The greater richness that is offered to a pedestrian experience, the more people will be attracted to it, and the more active the streets will become.

For architects, planners and policy-makers working to make urban neighbourhoods and city streets more vibrant and walkable, these findings have important implications. By simply changing the design of a building’s bottom floor to be more active and transparent, it can dramatically alter how people use the city.

The Downtown Winnipeg Urban Design Guidelines recognize this opportunity to create more vibrant and pedestrian focused streets, by encouraging building transparency and visual permeability along sidewalks and discouraging the creation of blank walls. The requirement for cannabis shops to black out their storefront windows explicitly contradicts these policy guidelines and goes against accepted urban design best practice.

Because Winnipeg has so few walkable commercial streets with sidewalk-facing storefronts, it seems imperative we prioritize public policy that encourages pedestrian activity and increases street life and public safety. As jurisdictions across Canada adapt to the impacts of their cannabis policies, we can learn from our western neighbours in B.C. and Alberta and allow cannabis shops to open their windows and contribute to creating more vibrant, safe and walkable streets.

Brent Bellamy is senior design architect for Number Ten Architectural Group.

RUTH BONNEVILLE / WINNIPEG FREE PRESS Local - Downtown Demise Photos of a lease sign in the window of 185 Carlton street, directly across from the Convention Centre. Photos that reflects the state of downtown for story below. Downtown Biz is releasing a report Wednesday morning. We have an advanced copy. Since the pandemic, downtown businesses have lost an estimated $139 million in total revenue, or an average of $2 million a week. More than 2,000 downtown storefront workers have lost jobs. Of the 70,000 downtown workers, only about 14,000 have returned to their downtown workplaces. Hotel occupancy rates are only at 11 per cent. And on and on it goes. See Ben Waldman story. July 16, 2021
RUTH BONNEVILLE / WINNIPEG FREE PRESS Local - Downtown Demise A woman rushes past a large window with a Lease sign in it at 354 Portage Ave. at Carlton street. Photos that reflects the state of downtown for story below. Downtown Biz is releasing a report Wednesday morning. We have an advanced copy. Since the pandemic, downtown businesses have lost an estimated $139 million in total revenue, or an average of $2 million a week. More than 2,000 downtown storefront workers have lost jobs. Of the 70,000 downtown workers, only about 14,000 have returned to their downtown workplaces. Hotel occupancy rates are only at 11 per cent. And on and on it goes. See Ben Waldman story. July 16, 2021
Brent Bellamy

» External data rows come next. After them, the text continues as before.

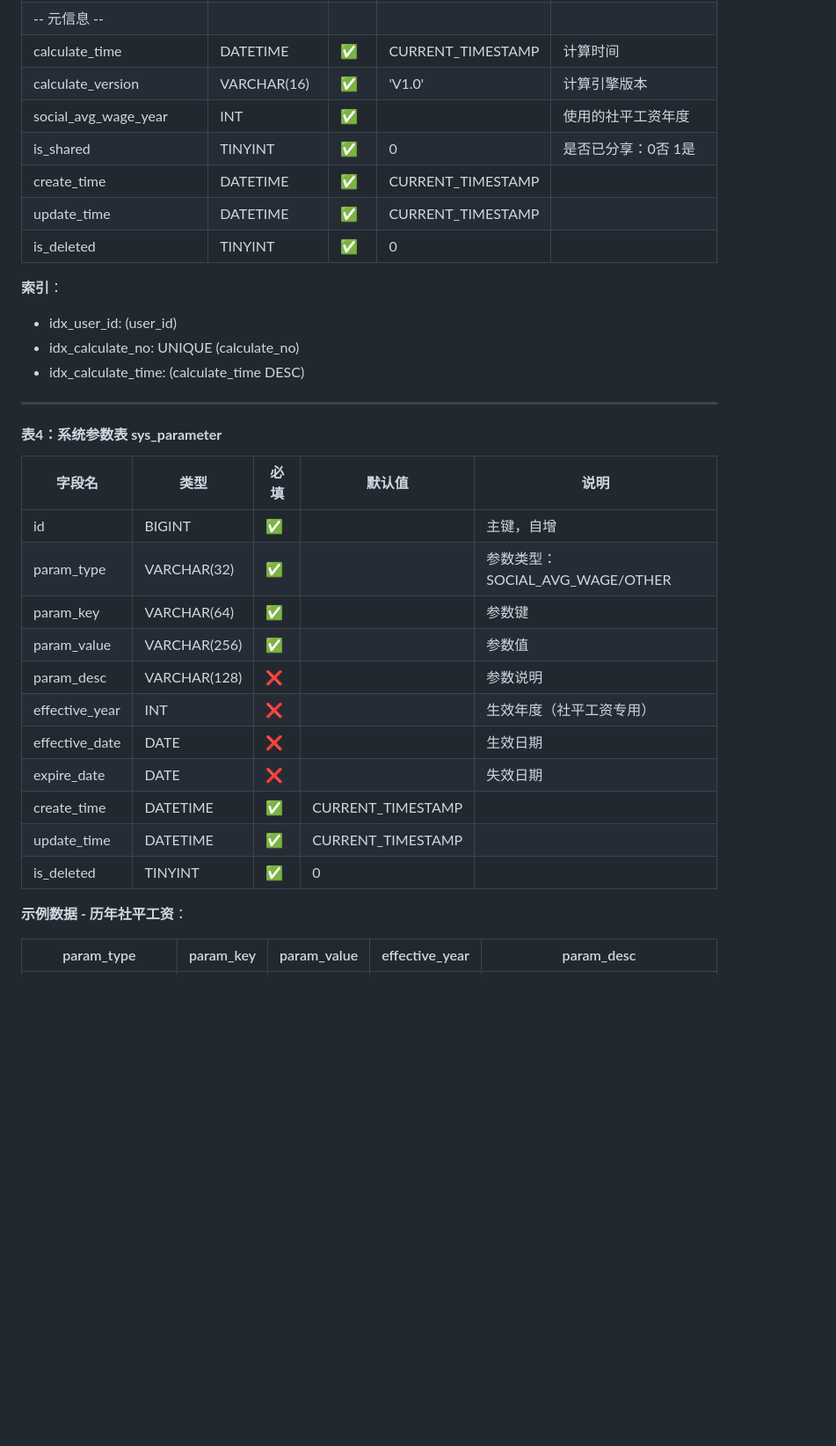
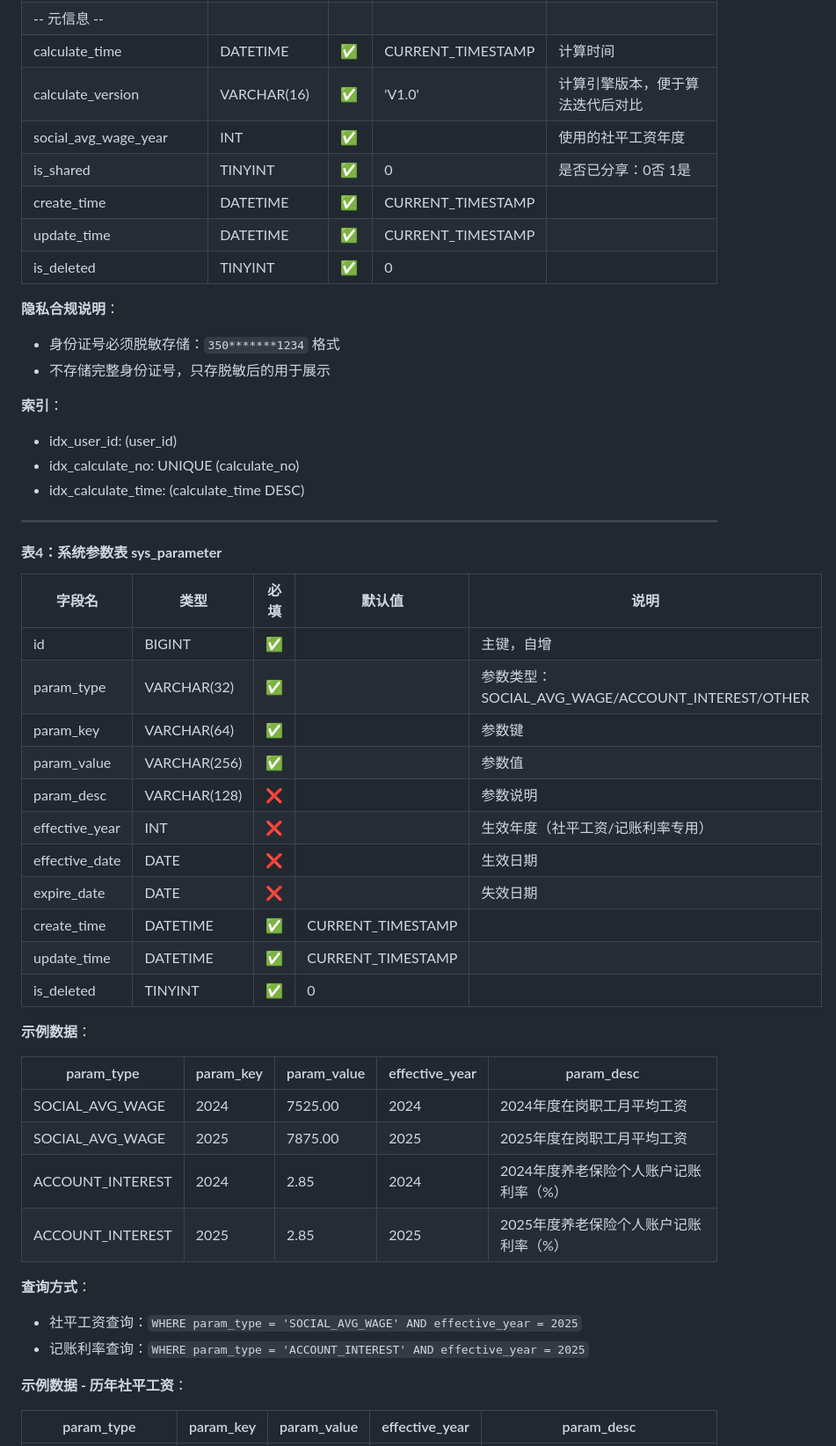
Before and after one commit to surpr1se/fuxiangtui, a Markdown page: 福享退/需求分析文档/小程序功能架构与数据库设计.md, the part around one of its changes. Shown at 88% size. Rendered like a GitHub page; blank space fills up the shorter version.

```diff
--- a/福享退/需求分析文档/小程序功能架构与数据库设计.md
+++ b/福享退/需求分析文档/小程序功能架构与数据库设计.md
@@ -318,12 +325,16 @@
 | warnings | TEXT | ❌ | | 预警信息JSON数组 |
 | -- 元信息 -- | | | | |
 | calculate_time | DATETIME | ✅ | CURRENT_TIMESTAMP | 计算时间 |
-| calculate_version | VARCHAR(16) | ✅ | 'V1.0' | 计算引擎版本 |
+| calculate_version | VARCHAR(16) | ✅ | 'V1.0' | 计算引擎版本，便于算法迭代后对比 |
 | social_avg_wage_year | INT | ✅ | | 使用的社平工资年度 |
 | is_shared | TINYINT | ✅ | 0 | 是否已分享：0否 1是 |
 | create_time | DATETIME | ✅ | CURRENT_TIMESTAMP | |
 | update_time | DATETIME | ✅ | CURRENT_TIMESTAMP | |
 | is_deleted | TINYINT | ✅ | 0 | |
+
+**隐私合规说明**：
+- 身份证号必须脱敏存储：`350*******1234` 格式
+- 不存储完整身份证号，只存脱敏后的用于展示
 
 **索引**：
 - idx_user_id: (user_id)
@@ -337,16 +348,29 @@
 | 字段名 | 类型 | 必填 | 默认值 | 说明 |
 |--------|------|------|--------|------|
 | id | BIGINT | ✅ | | 主键，自增 |
-| param_type | VARCHAR(32) | ✅ | | 参数类型：SOCIAL_AVG_WAGE/OTHER |
+| param_type | VARCHAR(32) | ✅ | | 参数类型：SOCIAL_AVG_WAGE/ACCOUNT_INTEREST/OTHER |
 | param_key | VARCHAR(64) | ✅ | | 参数键 |
 | param_value | VARCHAR(256) | ✅ | | 参数值 |
 | param_desc | VARCHAR(128) | ❌ | | 参数说明 |
-| effective_year | INT | ❌ | | 生效年度（社平工资专用） |
+| effective_year | INT | ❌ | | 生效年度（社平工资/记账利率专用） |
 | effective_date | DATE | ❌ | | 生效日期 |
 | expire_date | DATE | ❌ | | 失效日期 |
 | create_time | DATETIME | ✅ | CURRENT_TIMESTAMP | |
 | update_time | DATETIME | ✅ | CURRENT_TIMESTAMP | |
 | is_deleted | TINYINT | ✅ | 0 | |
+
+**示例数据**：
+
+| param_type | param_key | param_value | effective_year | param_desc |
+|------------|-----------|-------------|----------------|------------|
+| SOCIAL_AVG_WAGE | 2024 | 7525.00 | 2024 | 2024年度在岗职工月平均工资 |
+| SOCIAL_AVG_WAGE | 2025 | 7875.00 | 2025 | 2025年度在岗职工月平均工资 |
+| ACCOUNT_INTEREST | 2024 | 2.85 | 2024 | 2024年度养老保险个人账户记账利率（%） |
+| ACCOUNT_INTEREST | 2025 | 2.85 | 2025 | 2025年度养老保险个人账户记账利率（%） |
+
+**查询方式**：
+- 社平工资查询：`WHERE param_type = 'SOCIAL_AVG_WAGE' AND effective_year = 2025`
+- 记账利率查询：`WHERE param_type = 'ACCOUNT_INTEREST' AND effective_year = 2025`
 
 **示例数据 - 历年社平工资**：
 
```
Also changed, not shown: other parts of 福享退/需求分析文档/小程序功能架构与数据库设计.md (+91 -3 lines).
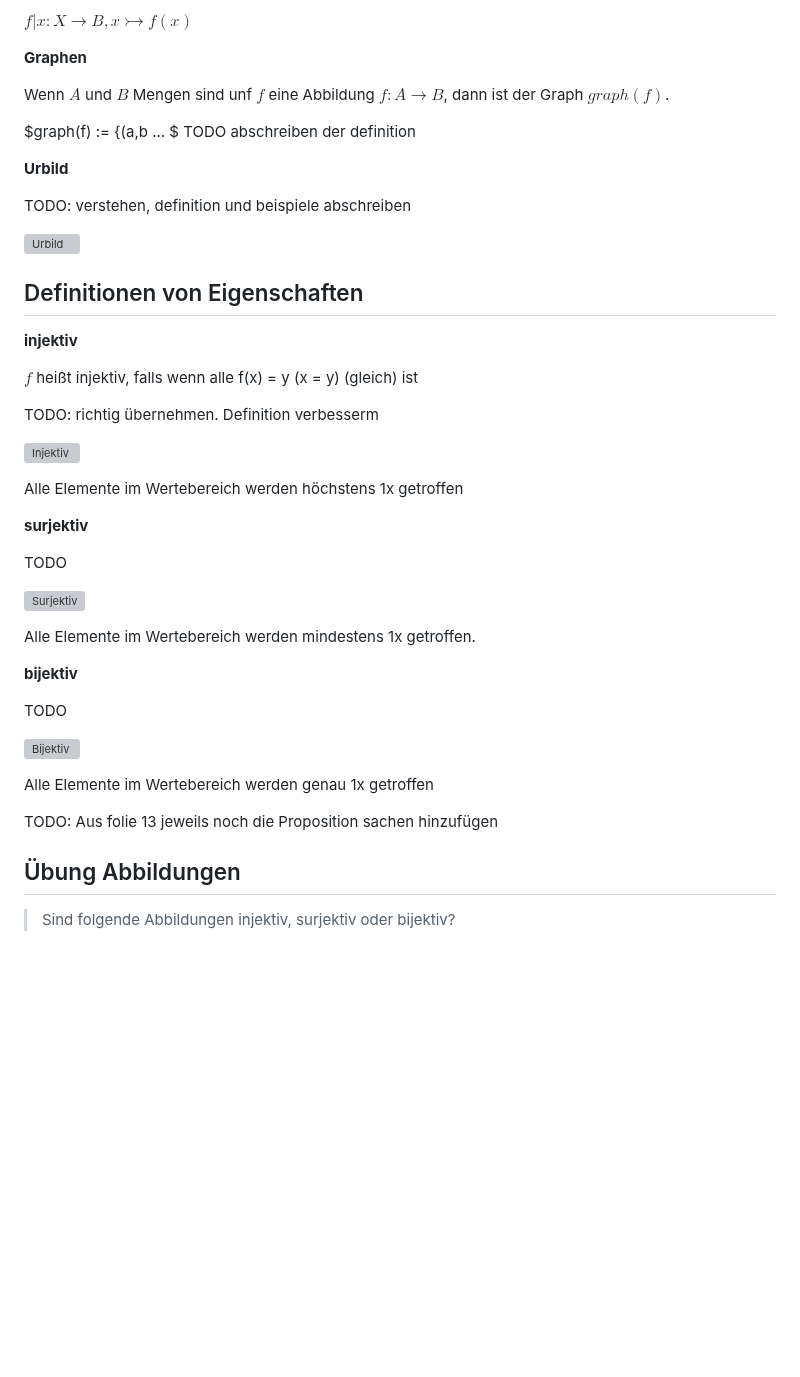
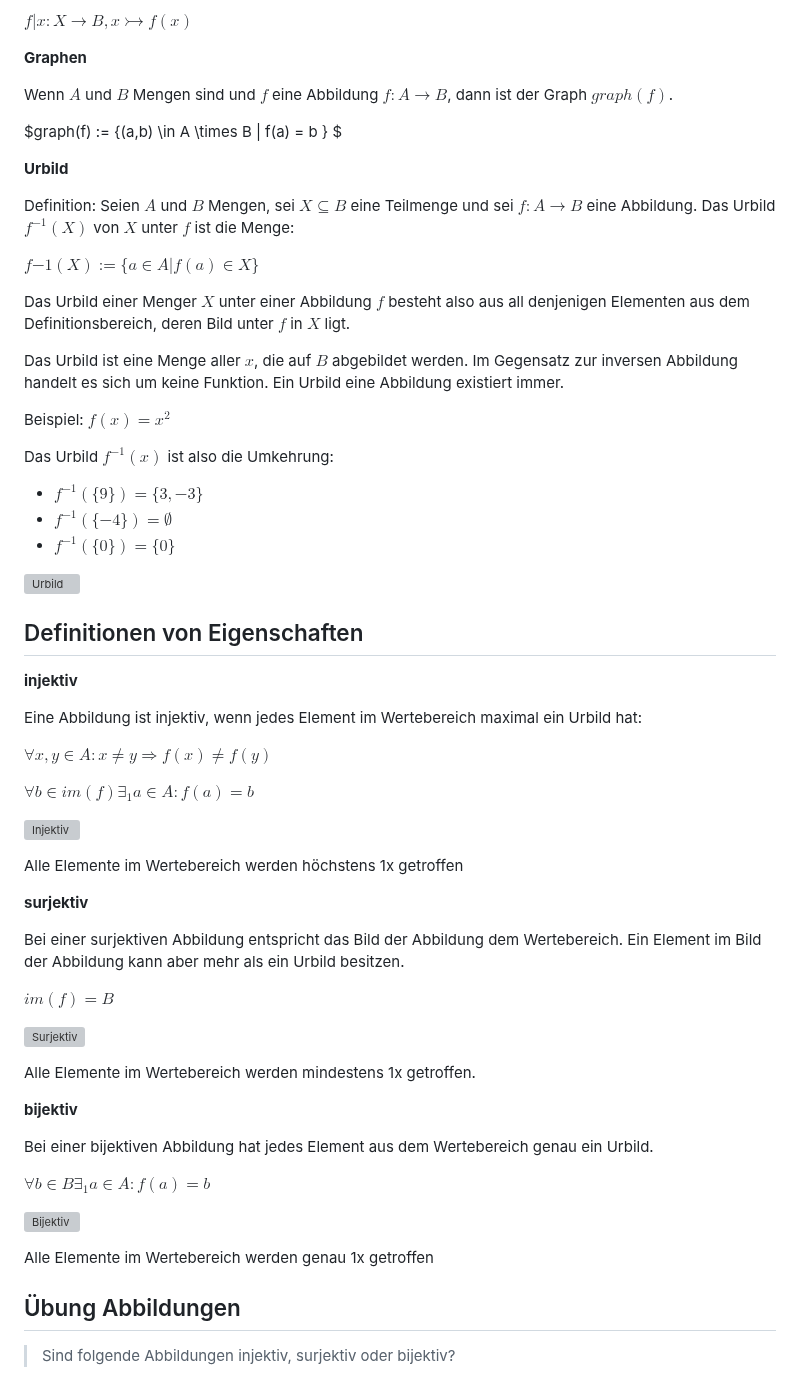
Before and after one commit to Crafter-Y/uni, a Markdown page: ka-tinf25b4-linear-algebra/2026-01-14/2026-01-14.md, the part around one of its changes. Rendered like a GitHub page; blank space fills up the shorter version; grey boxes are pictures that could not be loaded.

```diff
--- a/ka-tinf25b4-linear-algebra/2026-01-14/2026-01-14.md
+++ b/ka-tinf25b4-linear-algebra/2026-01-14/2026-01-14.md
@@ -226,14 +226,27 @@ $f|x: X \rightarrow B, x \rightarrowtail f(x)$
 
 **Graphen**
 
-Wenn $A$ und $B$ Mengen sind unf $f$ eine Abbildung $f: A \rightarrow B$, dann ist der Graph $graph(f)$.
+Wenn $A$ und $B$ Mengen sind und $f$ eine Abbildung $f: A \rightarrow B$, dann ist der Graph $graph(f)$.
 
-$graph(f) := \{(a,b ... $
-TODO abschreiben der definition
+$graph(f) := \{(a,b) \in A \times B | f(a) = b \} $
 
 **Urbild**
 
-TODO: verstehen, definition und beispiele abschreiben
+Definition: Seien $A$ und $B$ Mengen, sei $X \subseteq B$ eine Teilmenge und sei $f:A \rightarrow B$ eine Abbildung. Das Urbild $f^{-1}(X)$ von $X$ unter $f$ ist die Menge:
+
+$f{-1}(X) := \{a \in A | f(a) \in X\}$
+
+Das Urbild einer Menger $X$ unter einer Abbildung $f$ besteht also aus all denjenigen Elementen aus dem Definitionsbereich, deren Bild unter $f$ in $X$ ligt.
+
+Das Urbild ist eine Menge aller $x$, die auf $B$ abgebildet werden. Im Gegensatz zur inversen Abbildung handelt es sich um keine Funktion. Ein Urbild eine Abbildung existiert immer.
+
+Beispiel: $f(x) = x^2$
+
+Das Urbild $f^{-1}(x)$ ist also die Umkehrung:
+
+- $f^{-1}(\{9\}) = \{3, -3\}$
+- $f^{-1}(\{-4\}) = \emptyset$
+- $f^{-1}(\{0\}) = \{0\}$
 
 ![Urbild](./Urbild.svg)
 
@@ -241,9 +254,11 @@ TODO: verstehen, definition und beispiele abschreiben
 
 **injektiv**
 
-$f$ heißt injektiv, falls wenn alle f(x) = y (x = y) (gleich) ist
+Eine Abbildung ist injektiv, wenn jedes Element im Wertebereich maximal ein Urbild hat:
 
-TODO: richtig übernehmen. Definition verbesserm
+$\forall x,y \in A: x \neq y \Rightarrow f(x) \neq f(y)$
+
+$\forall b \in im(f) \exists_1a\in A: f(a) = b$
 
 ![Injektiv](./Injektiv.svg)
 
@@ -251,7 +266,10 @@ Alle Elemente im Wertebereich werden höchstens 1x getroffen
 
 **surjektiv**
 
-TODO
+Bei einer surjektiven Abbildung entspricht das Bild der Abbildung dem Wertebereich. Ein
+Element im Bild der Abbildung kann aber mehr als ein Urbild besitzen.
+
+$im(f) = B$
 
 ![Surjektiv](./Surjektiv.svg)
 
@@ -259,13 +277,13 @@ Alle Elemente im Wertebereich werden mindestens 1x getroffen.
 
 **bijektiv**
 
-TODO
+Bei einer bijektiven Abbildung hat jedes Element aus dem Wertebereich genau ein Urbild.
+
+$\forall b \in B \exists_1a\in A: f(a) = b$
 
 ![Bijektiv](./Bijektiv.svg)
 
 Alle Elemente im Wertebereich werden genau 1x getroffen
-
-TODO: Aus folie 13 jeweils noch die Proposition sachen hinzufügen
 
 ## Übung Abbildungen
 
```
Also changed, not shown: other parts of ka-tinf25b4-linear-algebra/2026-01-14/2026-01-14.md (+24 -6 lines), ka-tinf25b4-linear-algebra/2026-01-07.md (+2 -0 lines).
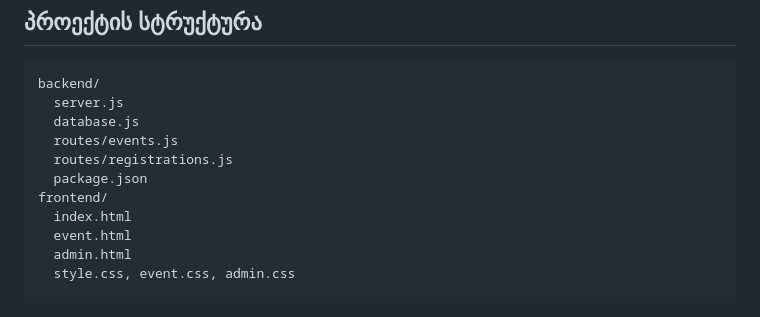
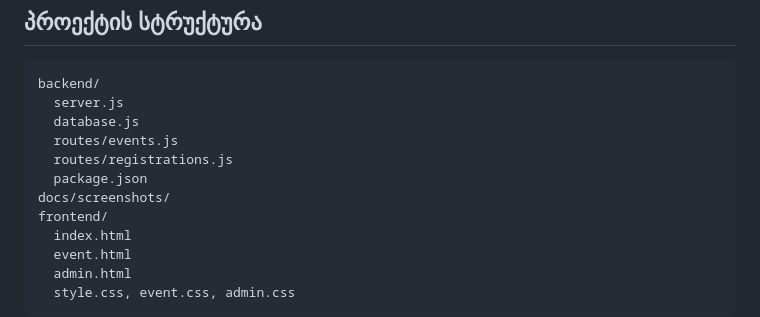
Before and after one commit to luka1014/javascript-safinalo, a Markdown page: README.md, the part around the change. GitHub-like rendering.

```diff
--- a/README.md
+++ b/README.md
@@ -78,6 +78,7 @@ backend/
   routes/events.js
   routes/registrations.js
   package.json
+docs/screenshots/
 frontend/
   index.html
   event.html
```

Brent Bellamy
Columnist

Brent Bellamy is senior design architect for Number Ten Architectural Group.

History

Updated on Monday, September 12, 2022 4:17 PM CDT: added pullquotes, images, bg photo

Report Error Submit a Tip